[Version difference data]
- - -
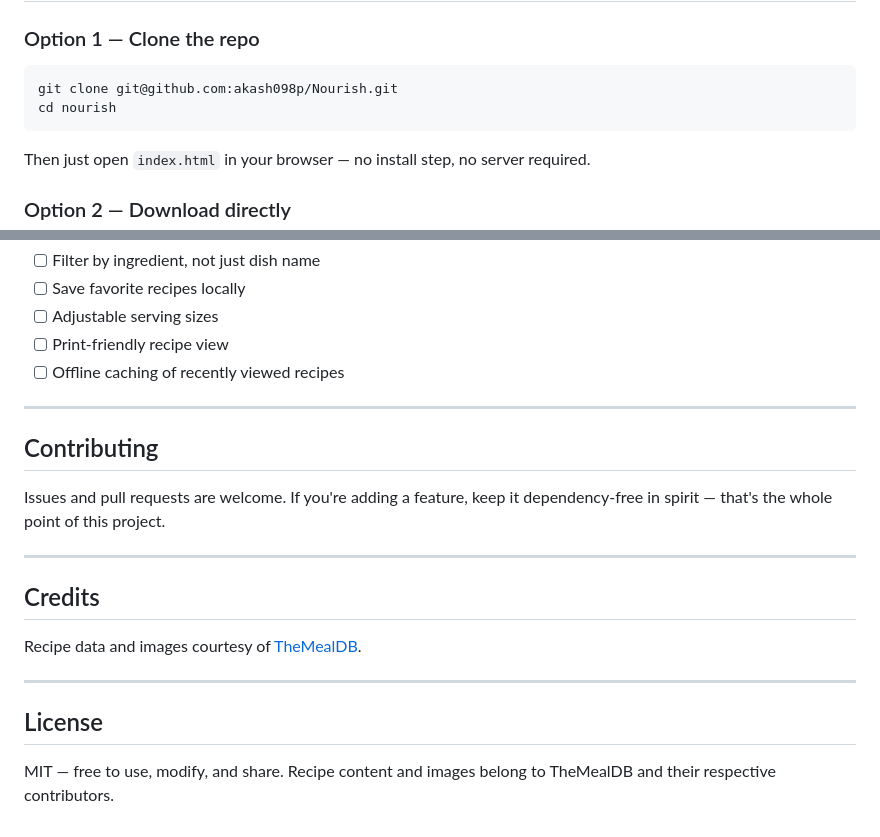
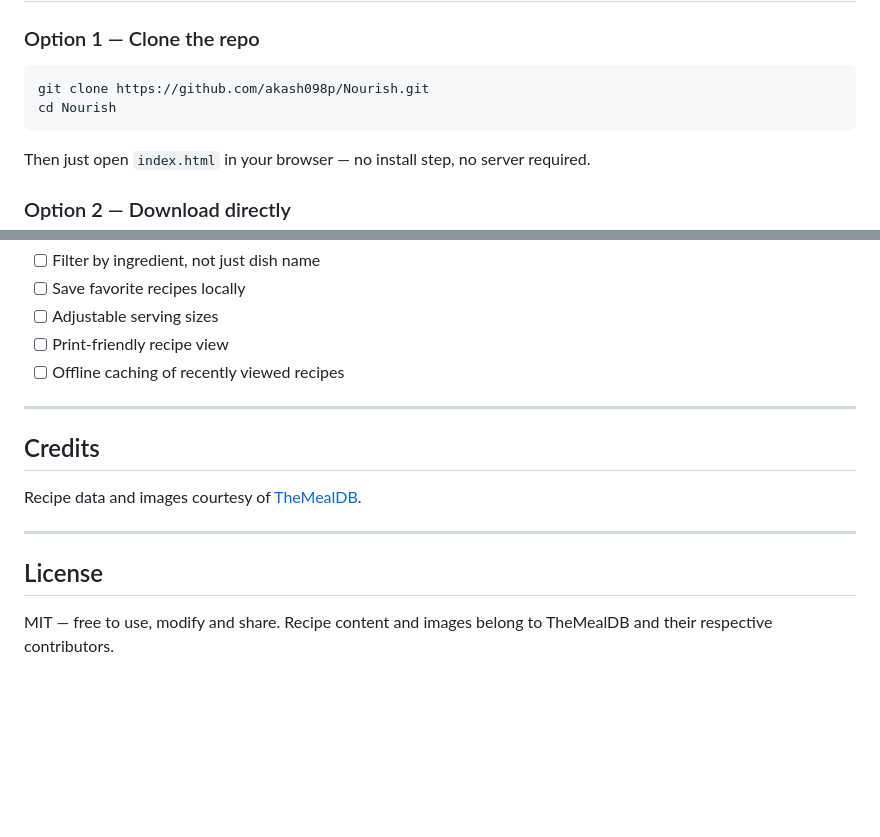
Before and after one commit to akash098p/Nourish, a Markdown page: README.md, 2 parts joined by grey strips. GitHub-like rendering; blank space fills up the shorter version.

Commit message:
Change git clone command to HTTPS and fix directory name
Updated clone command to use HTTPS and corrected directory name.

````diff
--- a/README.md
+++ b/README.md
@@ -49,8 +49,8 @@ nourish/
 ### Option 1 — Clone the repo
 
 ```bash
-git clone git@github.com:akash098p/Nourish.git
-cd nourish
+git clone https://github.com/akash098p/Nourish.git
+cd Nourish
 ```
 
 Then just open `index.html` in your browser — no install step, no server required.
@@ -121,12 +121,6 @@ No API key is needed for the free tier used here.
 
 ---
 
-## Contributing
-
-Issues and pull requests are welcome. If you're adding a feature, keep it dependency‑free in spirit — that's the whole point of this project.
-
----
-
 ## Credits
 
 Recipe data and images courtesy of [TheMealDB](https://www.themealdb.com/).
@@ -135,4 +129,4 @@ Recipe data and images courtesy of [TheMealDB](https://www.themealdb.com/).
 
 ## License
 
-MIT — free to use, modify, and share. Recipe content and images belong to TheMealDB and their respective contributors.
+MIT — free to use, modify and share. Recipe content and images belong to TheMealDB and their respective contributors.
````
- - -
» WHAT IS NEEDED: Please filter the data down to the lines containing the word "README".

» REPLY TO THE TASK:
Before and after one commit to akash098p/Nourish, a Markdown page: README.md, 2 parts joined by grey strips. GitHub-like rendering; blank space fills up the shorter version.
--- a/README.md
+++ b/README.md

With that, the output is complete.